The Dirty Gardener Red Clover Seed
Red Clover (Trifolium Pratense) - Red clover seeds are an important forage legume grown widely in the temperate regions throughout the U.S. extending from the Northeast through the Midwest to eastern North and South Dakota, Nebraska, and Kansas and into the upper South. Red clover is becoming increasingly important in the Deep South where it is used as a winter annual. It is also grown in many areas from bulk clover seeds in the Pacific Northwest and other regions of the U.S. It is considered to be a short-lived perennial clover, meaning it typically lasts 3 - 5 years; however, it will often persist beyond this due to self-seeding. Trifolium pratense, the red clover  is an herbaceous species of flowering plant in the bean family fabaceae, native to Europe, western Asia and northwest Africa, but planted and naturalized in many other regions. A tall (2-3'), quick-growing clover. Sow in spring, summer or fall, alone or with grain/grass at 1/2 lb./1,000 sq.ft. (15-20 lb./acre). Will grow in more acid soil (pH 5.0-6.0) than other clovers if lime is applied at seeding time. Widely grown biennial used for Nitrogen addition and hay crops. Large plant with big leaves makes it an ideal grazing crop. Red clover may be the best choice for frost seeding; it is extremely cold hardy and does well in most soils and growing conditions. it does, like most clovers, perform poorly in hot weather unless seeded into a crop canopy. Incorporate fully for best results. Mammoth Red clover will fix up to 70-110 lbs. nitrogen per acre. The long tap roots loosen soils and mine phosphorus and other nutrients from deep in the soil.
- Flowering red clover is as cute as it is functional
- Produces small, reddish-pink blooms atop fern-like foliage
- Helps loosen soil, boost its nitrogen levels and helps prevent soil erosion

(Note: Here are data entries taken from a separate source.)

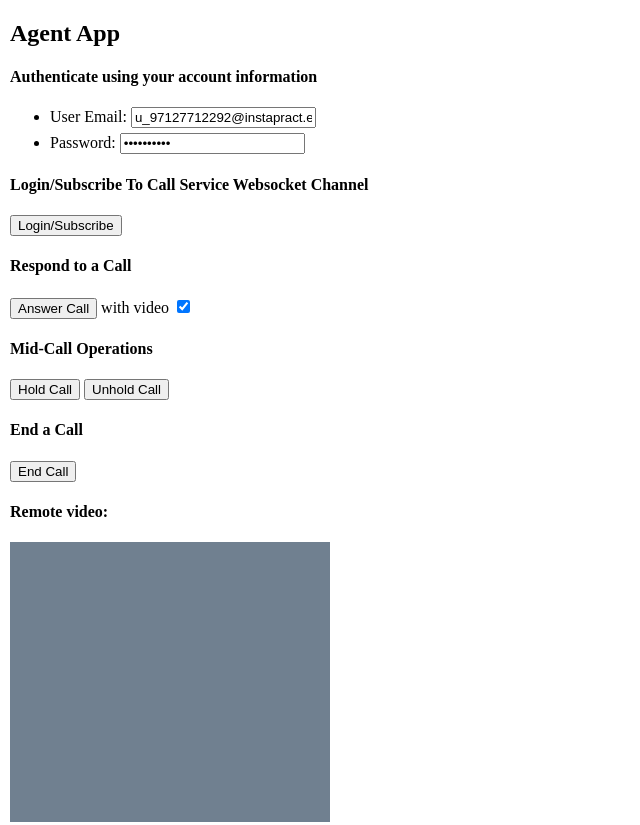
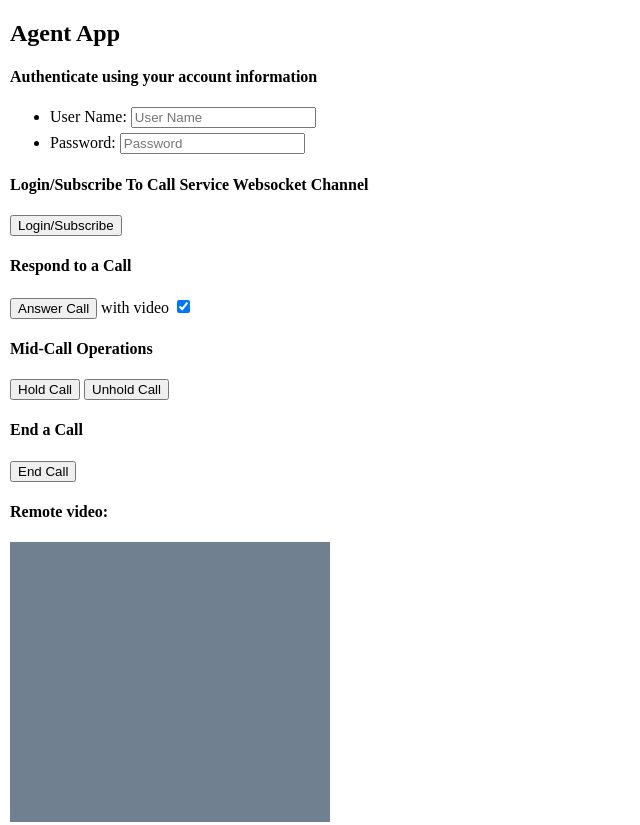
Before and after one commit to Kandy-IO/kandy-wp-c2c-ref-app, a plain HTML site: page C2C_AgentApp/index.html in a window 1280 px wide. Shown: the top 825 px of the page, without its empty margins (0-640 px from the left). Drawn offline with Linux system fonts and the light colour scheme.

Commit message:
add placeholder

```diff
--- a/C2C_AgentApp/index.html
+++ b/C2C_AgentApp/index.html
@@ -22,12 +22,12 @@
                             <input type="text" id="clientId" />
                         </li> -->
                         <li>
-                            <label>User Email:</label>
-                            <input type="text" id="userEmail" value="u_97127712292@instapract.etisalat.ae" />
+                            <label>User Name:</label>
+                            <input type="text" id="userEmail" placeholder="User Name" />
                         </li>
                         <li>
                             <label>Password:</label>
-                            <input type="password" id="password" value="Kandy-1234" />
+                            <input type="password" id="password" placeholder="Password" />
                         </li>
                     </ul>
                     <h4>Login/Subscribe To Call Service Websocket Channel</h4>
--- a/C2C_AgentApp/js/app.js
+++ b/C2C_AgentApp/js/app.js
@@ -45,6 +45,7 @@ function initClient() {
         renderMedia(params.callId);
 
         if (call.state == "Ringing") {
+          log(`call coming from: ${call.remoteParticipant.displayName}(${call.remoteParticipant.displayNumber})`)
         }
 
         // If the call ended, stop tracking the callId.
@@ -79,7 +80,7 @@ function initClient() {
 
         // Retrieve call information.
         call = client.call.getById(params.callId);
-        log("Received incoming call");
+       // log("Received incoming call");
     });
 
 
```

- Popular forage plant for cattle, horses and wildlife
- Grows well in heavier, well-drained soils - avoid dry and sandy soils